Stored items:
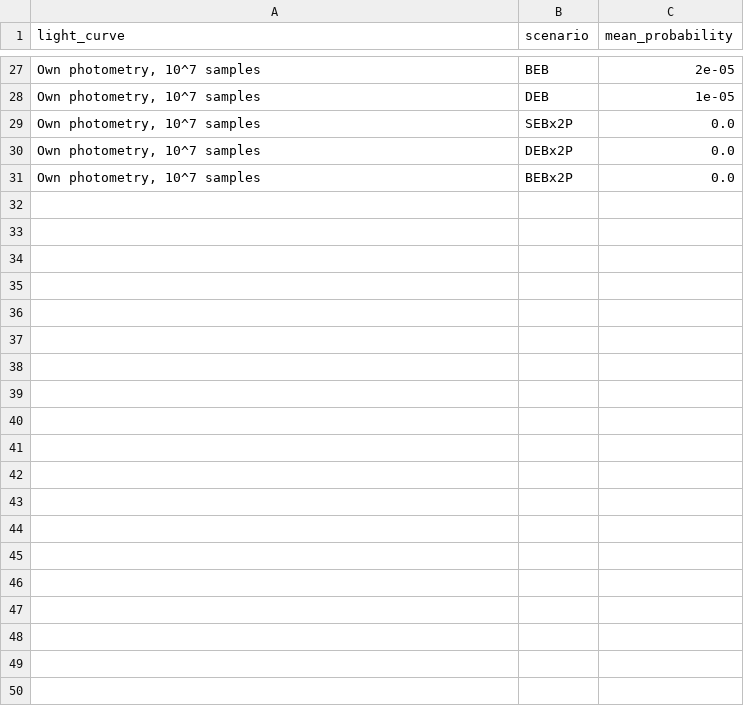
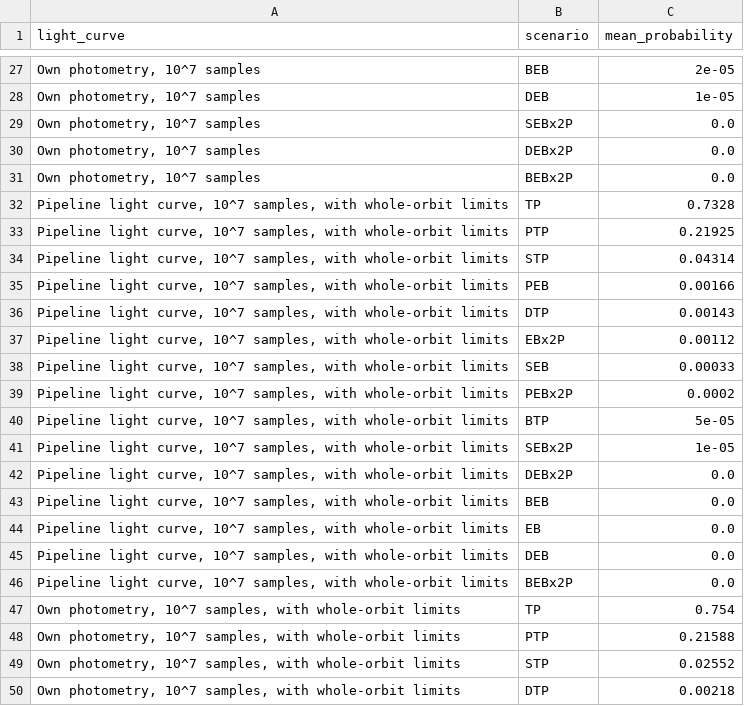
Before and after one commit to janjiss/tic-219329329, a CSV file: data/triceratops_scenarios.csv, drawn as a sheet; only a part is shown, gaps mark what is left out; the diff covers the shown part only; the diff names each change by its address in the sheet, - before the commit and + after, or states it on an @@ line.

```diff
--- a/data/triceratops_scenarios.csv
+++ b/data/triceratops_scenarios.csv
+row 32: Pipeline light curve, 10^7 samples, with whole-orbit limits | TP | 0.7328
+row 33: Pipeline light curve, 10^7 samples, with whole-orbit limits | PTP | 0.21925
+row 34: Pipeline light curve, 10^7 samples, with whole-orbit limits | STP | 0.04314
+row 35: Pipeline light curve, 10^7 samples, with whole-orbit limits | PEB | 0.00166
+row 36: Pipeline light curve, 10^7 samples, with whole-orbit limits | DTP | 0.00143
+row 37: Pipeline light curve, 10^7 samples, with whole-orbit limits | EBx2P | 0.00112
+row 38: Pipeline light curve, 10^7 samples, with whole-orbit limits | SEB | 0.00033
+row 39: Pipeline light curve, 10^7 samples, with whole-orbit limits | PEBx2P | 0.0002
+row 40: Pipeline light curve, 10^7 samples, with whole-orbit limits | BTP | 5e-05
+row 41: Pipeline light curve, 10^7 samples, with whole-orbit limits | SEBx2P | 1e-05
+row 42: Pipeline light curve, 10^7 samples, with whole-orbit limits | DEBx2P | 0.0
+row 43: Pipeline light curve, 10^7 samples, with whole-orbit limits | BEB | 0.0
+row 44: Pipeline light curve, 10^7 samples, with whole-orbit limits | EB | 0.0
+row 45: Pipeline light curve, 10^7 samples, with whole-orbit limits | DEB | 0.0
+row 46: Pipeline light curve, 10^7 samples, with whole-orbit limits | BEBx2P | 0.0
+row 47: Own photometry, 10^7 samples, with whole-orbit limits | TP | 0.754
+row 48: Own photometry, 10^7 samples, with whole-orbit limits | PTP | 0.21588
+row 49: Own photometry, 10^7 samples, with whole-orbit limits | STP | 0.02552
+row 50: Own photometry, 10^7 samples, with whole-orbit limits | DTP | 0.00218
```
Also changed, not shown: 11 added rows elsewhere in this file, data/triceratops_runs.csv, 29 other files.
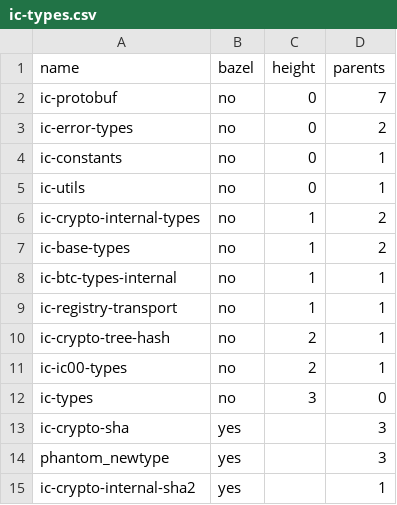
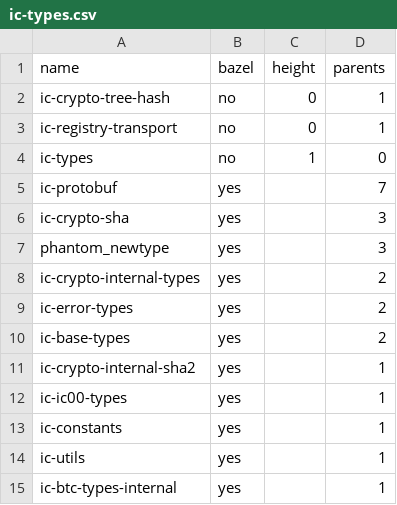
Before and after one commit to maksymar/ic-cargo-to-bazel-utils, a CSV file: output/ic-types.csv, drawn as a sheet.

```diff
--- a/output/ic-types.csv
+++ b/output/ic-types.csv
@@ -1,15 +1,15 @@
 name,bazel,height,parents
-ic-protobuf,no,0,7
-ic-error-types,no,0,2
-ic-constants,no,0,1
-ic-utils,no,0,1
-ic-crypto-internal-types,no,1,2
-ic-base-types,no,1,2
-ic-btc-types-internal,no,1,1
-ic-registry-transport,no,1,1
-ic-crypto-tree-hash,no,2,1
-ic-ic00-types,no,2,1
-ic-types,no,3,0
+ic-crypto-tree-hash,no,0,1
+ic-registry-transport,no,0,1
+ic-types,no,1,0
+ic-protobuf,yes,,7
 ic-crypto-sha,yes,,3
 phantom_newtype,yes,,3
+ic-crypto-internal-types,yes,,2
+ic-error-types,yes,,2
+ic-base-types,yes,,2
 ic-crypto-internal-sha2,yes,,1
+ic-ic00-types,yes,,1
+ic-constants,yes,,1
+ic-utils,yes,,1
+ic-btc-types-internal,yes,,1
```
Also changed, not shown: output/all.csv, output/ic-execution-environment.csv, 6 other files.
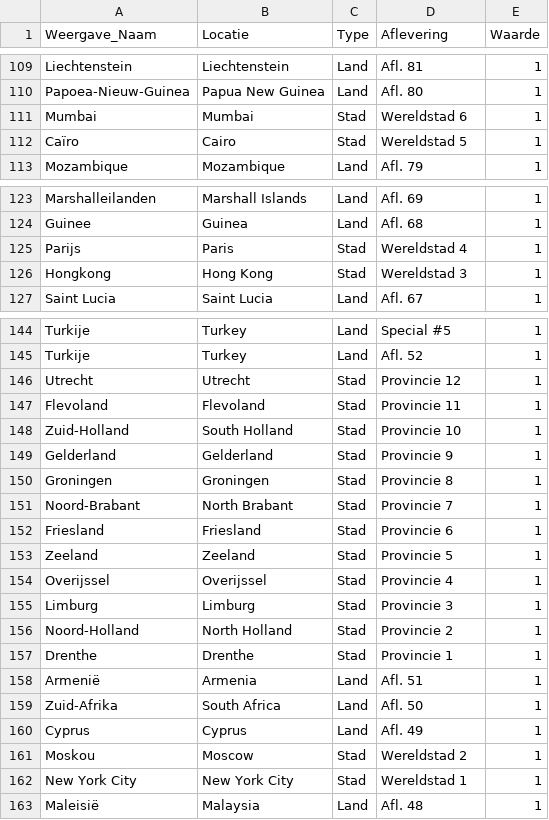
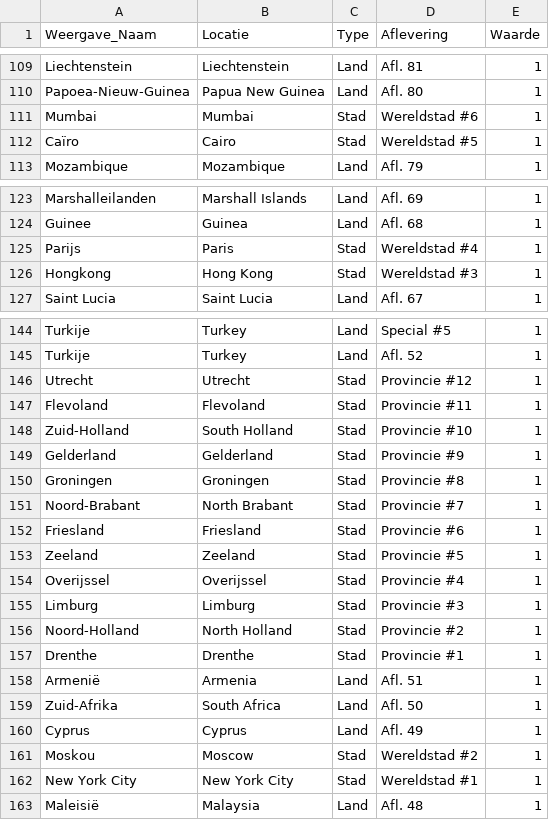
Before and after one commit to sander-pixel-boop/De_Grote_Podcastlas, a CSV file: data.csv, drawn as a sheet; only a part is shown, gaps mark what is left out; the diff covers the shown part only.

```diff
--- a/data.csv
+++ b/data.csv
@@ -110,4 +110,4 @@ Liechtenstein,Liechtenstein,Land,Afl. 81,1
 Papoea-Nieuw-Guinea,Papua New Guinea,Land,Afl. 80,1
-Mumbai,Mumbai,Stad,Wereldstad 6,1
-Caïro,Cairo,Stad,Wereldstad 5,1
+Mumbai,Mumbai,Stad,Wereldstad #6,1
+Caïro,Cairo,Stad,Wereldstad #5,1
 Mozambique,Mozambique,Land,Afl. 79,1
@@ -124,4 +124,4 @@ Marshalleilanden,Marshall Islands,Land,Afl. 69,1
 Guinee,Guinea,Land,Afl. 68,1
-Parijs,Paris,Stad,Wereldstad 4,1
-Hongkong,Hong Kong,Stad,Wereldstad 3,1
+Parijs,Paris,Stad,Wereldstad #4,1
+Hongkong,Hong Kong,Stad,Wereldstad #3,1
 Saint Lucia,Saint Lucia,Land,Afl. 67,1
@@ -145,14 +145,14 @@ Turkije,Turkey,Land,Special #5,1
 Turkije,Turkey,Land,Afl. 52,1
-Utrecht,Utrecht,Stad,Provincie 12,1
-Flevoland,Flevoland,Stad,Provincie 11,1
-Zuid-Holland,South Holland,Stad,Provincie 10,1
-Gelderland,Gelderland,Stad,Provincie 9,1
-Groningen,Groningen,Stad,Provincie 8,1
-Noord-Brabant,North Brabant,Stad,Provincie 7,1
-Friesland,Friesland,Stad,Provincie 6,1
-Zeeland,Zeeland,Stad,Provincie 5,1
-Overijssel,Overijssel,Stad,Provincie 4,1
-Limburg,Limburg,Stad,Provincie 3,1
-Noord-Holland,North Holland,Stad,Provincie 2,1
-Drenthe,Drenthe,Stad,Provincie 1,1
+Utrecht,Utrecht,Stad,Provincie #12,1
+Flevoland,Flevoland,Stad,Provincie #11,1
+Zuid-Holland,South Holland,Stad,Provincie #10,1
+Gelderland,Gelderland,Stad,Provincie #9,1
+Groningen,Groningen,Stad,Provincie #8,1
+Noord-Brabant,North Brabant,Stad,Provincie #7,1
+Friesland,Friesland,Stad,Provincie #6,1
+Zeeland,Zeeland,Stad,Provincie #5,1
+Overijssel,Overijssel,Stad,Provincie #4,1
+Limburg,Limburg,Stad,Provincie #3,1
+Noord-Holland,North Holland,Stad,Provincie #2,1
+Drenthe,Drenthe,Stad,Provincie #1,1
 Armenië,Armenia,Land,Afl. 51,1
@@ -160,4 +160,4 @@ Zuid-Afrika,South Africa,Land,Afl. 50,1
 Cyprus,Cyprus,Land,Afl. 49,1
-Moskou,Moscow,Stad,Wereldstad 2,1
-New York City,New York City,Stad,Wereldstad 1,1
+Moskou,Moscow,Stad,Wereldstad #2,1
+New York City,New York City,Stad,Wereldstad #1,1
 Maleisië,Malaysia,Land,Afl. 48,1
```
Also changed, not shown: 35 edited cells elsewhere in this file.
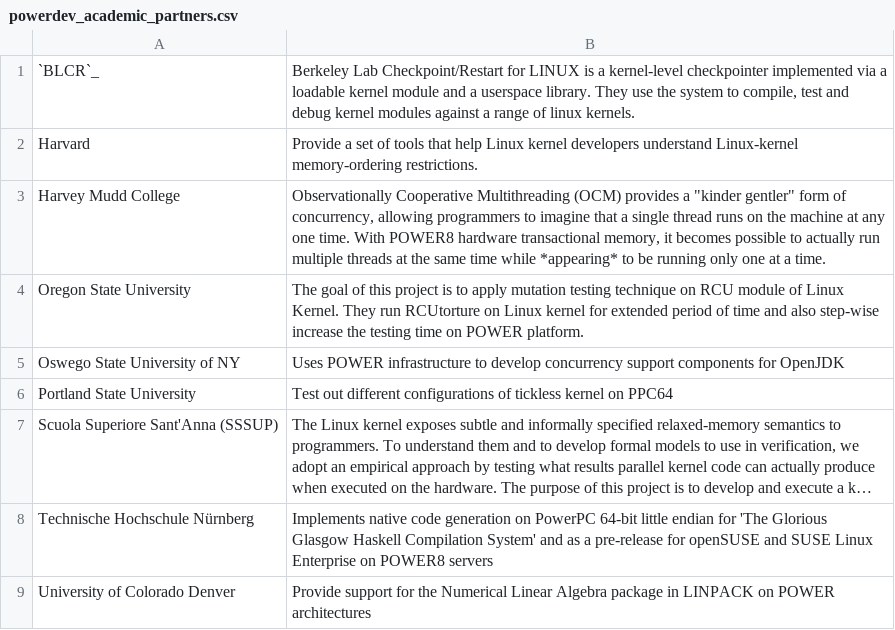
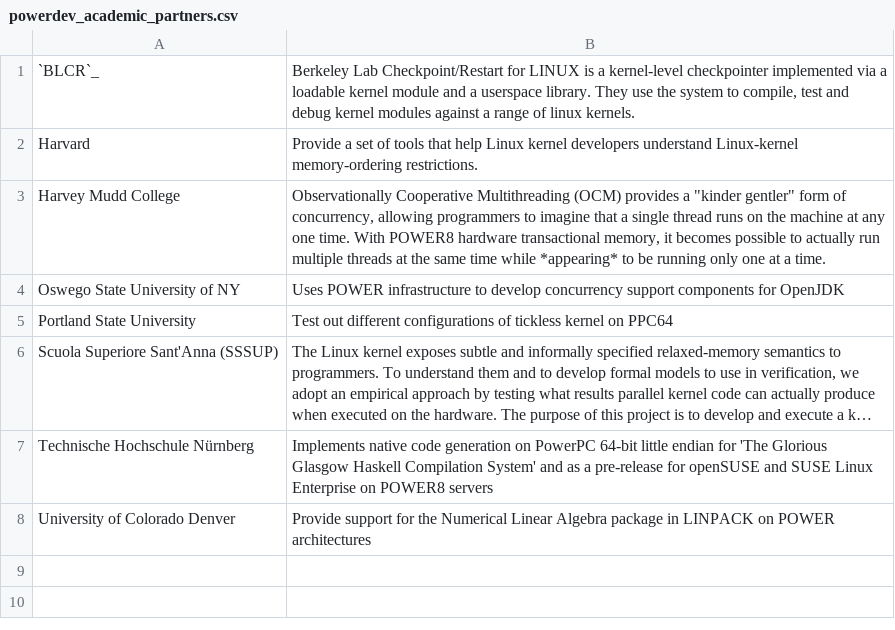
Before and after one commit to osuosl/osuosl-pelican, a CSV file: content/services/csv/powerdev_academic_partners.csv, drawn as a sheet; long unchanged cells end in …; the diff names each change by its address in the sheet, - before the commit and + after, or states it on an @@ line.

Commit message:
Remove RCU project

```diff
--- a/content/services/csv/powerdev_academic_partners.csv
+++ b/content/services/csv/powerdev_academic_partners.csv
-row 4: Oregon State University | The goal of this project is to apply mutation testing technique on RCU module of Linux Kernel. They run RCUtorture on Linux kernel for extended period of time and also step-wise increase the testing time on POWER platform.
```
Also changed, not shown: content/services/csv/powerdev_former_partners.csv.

TASK INSTRUCTIONS: What lines of the preceding data include the string "Wereldstad"? Pull them out.

ANSWER TO THIS TASK:
-Mumbai,Mumbai,Stad,Wereldstad 6,1
-Caïro,Cairo,Stad,Wereldstad 5,1
+Mumbai,Mumbai,Stad,Wereldstad #6,1
+Caïro,Cairo,Stad,Wereldstad #5,1
-Parijs,Paris,Stad,Wereldstad 4,1
-Hongkong,Hong Kong,Stad,Wereldstad 3,1
+Parijs,Paris,Stad,Wereldstad #4,1
+Hongkong,Hong Kong,Stad,Wereldstad #3,1
-Moskou,Moscow,Stad,Wereldstad 2,1
-New York City,New York City,Stad,Wereldstad 1,1
+Moskou,Moscow,Stad,Wereldstad #2,1
+New York City,New York City,Stad,Wereldstad #1,1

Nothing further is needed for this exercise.